So far the Pelicans have attempted 38 3-pointers with at least four feet of space. The Warriors have done a little better, getting off 41. The big difference here is Golden State's willingness to let loose even when a defender is within arms length. The Pelicans have largely held the Warriors to their season average  creating open 3-pointers, where 24.28% of their shots came in the regular season. Meanwhile New Orleans is actually exceeding their average number of open attempts behind the arc.

Another issue comes up when scanning the shot log of Anthony Davis. So far this series Davis is shooting just 5-17 beyond ten feet. Of those 17 shots just five came with a defender within four feet, and AD made just one of those attempts. Subtracting out those defended attempts leaves Davis going 4-12 on open mid range shots, well below his season average of 45.2% on open jumpers beyond four feet. As a team shooting 30.3% on shots converted all season at a 41% clip has had a noticeable drag on offensive efficiency.

Make Shots

I write this almost every game preview and it continues to be true. For the Pelicans to win they need to make open shots. 30% from mid range is abysmal, and Anthony Davis shooting 33% from that area is very likely to change when the series moves to the Smoothie King Center. New Orleans has yet to produce a real quality performance shooting the ball, shooting 35.7% on uncontested looks on Saturday and improving to just 41.7% on Monday night. The Warriors have been far more consistent; 51.6% in game one and 51.2% in game two.

For this team to upset one of the greatest teams in NBA history simply creating more open shots (78 to 74) is not enough. Those open looks must convert into points. All this before talking about rotations, the minute load on Anthony Davis, and any number of other quibbles with the game plan.
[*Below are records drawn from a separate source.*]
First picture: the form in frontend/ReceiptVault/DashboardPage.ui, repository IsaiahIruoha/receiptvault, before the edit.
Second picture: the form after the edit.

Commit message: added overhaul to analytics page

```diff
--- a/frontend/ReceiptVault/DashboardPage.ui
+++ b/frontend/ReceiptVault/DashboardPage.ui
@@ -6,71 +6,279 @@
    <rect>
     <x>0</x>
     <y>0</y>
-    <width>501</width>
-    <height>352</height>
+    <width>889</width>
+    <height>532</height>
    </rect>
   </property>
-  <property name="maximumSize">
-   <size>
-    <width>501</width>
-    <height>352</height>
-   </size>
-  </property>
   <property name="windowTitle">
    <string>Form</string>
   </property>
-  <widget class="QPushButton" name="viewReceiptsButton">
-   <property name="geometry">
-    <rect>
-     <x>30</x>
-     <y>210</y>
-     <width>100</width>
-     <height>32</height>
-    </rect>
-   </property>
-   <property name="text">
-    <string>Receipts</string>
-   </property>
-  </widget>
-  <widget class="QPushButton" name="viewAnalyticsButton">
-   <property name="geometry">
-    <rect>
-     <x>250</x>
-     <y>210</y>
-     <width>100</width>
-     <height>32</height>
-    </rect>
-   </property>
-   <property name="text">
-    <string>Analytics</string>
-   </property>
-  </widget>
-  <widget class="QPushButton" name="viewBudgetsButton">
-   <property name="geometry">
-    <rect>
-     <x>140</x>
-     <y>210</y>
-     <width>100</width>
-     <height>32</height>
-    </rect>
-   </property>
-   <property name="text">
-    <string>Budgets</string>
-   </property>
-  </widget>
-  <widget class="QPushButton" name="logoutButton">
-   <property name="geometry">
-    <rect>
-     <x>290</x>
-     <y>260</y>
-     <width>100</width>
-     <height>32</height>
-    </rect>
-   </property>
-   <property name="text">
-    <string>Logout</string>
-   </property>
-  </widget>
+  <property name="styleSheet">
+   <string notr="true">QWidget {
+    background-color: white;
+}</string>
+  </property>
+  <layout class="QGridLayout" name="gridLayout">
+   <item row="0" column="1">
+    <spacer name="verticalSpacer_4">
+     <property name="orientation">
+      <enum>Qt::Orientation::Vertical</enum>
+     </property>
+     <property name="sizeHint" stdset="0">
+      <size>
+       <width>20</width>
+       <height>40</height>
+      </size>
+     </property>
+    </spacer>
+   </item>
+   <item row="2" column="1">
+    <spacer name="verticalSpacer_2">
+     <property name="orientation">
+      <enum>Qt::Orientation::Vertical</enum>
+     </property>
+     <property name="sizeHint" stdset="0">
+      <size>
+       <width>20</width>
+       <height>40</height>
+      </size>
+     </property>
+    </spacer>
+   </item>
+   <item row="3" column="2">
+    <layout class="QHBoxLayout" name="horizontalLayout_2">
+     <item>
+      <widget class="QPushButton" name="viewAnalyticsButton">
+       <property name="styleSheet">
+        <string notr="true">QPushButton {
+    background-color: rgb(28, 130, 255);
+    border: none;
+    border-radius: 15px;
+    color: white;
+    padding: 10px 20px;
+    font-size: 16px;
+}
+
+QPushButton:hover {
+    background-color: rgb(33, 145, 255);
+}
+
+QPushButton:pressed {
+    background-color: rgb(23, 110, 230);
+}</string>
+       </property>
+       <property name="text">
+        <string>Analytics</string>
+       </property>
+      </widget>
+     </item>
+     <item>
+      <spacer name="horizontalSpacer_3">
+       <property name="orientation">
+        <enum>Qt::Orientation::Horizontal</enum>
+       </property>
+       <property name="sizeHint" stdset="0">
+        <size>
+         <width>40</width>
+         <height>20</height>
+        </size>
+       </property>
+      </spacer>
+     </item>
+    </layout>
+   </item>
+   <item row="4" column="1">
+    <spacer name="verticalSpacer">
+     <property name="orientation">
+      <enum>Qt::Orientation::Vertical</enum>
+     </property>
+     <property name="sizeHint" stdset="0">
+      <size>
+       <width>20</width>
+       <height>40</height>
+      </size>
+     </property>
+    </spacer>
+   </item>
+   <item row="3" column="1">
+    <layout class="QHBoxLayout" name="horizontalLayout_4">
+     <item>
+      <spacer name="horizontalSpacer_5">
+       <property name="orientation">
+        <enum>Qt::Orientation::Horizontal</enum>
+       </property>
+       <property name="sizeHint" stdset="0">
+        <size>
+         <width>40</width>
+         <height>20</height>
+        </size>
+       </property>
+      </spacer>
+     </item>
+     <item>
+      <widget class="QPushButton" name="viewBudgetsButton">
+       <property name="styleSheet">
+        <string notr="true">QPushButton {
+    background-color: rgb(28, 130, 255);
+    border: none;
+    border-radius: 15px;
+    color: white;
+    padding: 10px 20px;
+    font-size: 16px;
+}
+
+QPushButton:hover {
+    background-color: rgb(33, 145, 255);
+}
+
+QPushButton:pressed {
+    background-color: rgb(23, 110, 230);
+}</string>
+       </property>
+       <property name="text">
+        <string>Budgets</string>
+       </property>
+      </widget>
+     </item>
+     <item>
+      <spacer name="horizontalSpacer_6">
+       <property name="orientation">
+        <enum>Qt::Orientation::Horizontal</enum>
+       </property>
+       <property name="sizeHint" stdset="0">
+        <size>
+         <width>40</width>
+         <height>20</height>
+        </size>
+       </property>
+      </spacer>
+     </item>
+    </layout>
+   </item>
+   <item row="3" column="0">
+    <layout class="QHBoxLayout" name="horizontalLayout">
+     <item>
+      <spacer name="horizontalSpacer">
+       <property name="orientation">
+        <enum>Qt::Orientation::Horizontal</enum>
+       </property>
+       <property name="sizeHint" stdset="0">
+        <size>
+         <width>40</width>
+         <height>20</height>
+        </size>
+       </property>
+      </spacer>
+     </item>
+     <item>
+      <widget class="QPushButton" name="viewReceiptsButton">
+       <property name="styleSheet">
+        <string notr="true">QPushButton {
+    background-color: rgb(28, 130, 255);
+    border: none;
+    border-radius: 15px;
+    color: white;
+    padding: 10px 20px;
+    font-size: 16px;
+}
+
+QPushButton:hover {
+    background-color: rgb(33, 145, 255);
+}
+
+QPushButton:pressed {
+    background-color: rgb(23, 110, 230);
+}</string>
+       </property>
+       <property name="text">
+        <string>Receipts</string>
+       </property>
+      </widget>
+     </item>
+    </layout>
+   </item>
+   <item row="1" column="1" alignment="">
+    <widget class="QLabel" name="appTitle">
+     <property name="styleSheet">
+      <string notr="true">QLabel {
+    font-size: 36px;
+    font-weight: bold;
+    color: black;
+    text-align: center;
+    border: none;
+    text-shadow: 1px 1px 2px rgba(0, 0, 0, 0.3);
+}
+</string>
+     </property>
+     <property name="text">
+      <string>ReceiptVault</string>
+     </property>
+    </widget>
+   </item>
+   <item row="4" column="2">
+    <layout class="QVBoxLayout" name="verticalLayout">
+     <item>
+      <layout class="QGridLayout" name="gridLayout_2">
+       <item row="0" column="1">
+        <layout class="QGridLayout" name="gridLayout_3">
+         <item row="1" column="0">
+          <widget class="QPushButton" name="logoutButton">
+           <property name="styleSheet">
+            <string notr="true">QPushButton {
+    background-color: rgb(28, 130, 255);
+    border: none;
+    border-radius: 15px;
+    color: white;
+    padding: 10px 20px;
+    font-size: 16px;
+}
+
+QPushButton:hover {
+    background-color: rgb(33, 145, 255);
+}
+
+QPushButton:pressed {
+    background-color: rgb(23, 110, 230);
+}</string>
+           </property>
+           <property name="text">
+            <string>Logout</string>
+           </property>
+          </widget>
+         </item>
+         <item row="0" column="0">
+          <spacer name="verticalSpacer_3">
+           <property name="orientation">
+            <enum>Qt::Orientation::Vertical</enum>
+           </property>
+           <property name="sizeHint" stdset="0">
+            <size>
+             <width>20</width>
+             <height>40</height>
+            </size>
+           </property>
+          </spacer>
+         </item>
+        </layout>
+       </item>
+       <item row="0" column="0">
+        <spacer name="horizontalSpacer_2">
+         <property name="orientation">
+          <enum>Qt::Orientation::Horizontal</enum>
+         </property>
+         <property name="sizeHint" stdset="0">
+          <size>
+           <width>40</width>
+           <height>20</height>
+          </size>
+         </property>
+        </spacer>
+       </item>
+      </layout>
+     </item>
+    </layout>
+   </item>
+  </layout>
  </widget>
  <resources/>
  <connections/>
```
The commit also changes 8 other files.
Big picture from a "get to the right spot, do the right thing" the Pelicans have executed.

Now they need to put the ball through the net.